Aim of the exercise
A single number is required: how many lines below include the string "England".

··· Exercise material ···

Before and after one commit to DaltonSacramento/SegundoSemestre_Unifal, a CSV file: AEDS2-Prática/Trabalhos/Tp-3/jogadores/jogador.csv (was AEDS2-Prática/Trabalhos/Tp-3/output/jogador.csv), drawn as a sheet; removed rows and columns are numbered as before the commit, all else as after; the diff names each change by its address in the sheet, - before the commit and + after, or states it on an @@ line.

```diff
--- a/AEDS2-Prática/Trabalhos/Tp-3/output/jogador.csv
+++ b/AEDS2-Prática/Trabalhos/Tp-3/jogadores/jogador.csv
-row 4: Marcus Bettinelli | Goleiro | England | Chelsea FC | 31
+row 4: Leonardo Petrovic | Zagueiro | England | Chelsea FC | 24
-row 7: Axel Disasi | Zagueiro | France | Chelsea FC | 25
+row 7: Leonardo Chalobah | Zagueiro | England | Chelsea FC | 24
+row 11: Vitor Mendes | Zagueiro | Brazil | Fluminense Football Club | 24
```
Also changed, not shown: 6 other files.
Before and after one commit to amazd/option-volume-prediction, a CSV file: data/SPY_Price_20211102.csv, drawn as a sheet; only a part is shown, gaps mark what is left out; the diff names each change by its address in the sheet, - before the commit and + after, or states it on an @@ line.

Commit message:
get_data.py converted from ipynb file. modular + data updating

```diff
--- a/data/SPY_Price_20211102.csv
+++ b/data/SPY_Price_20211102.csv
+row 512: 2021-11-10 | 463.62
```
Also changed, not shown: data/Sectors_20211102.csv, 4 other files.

···

Result of this exercise
3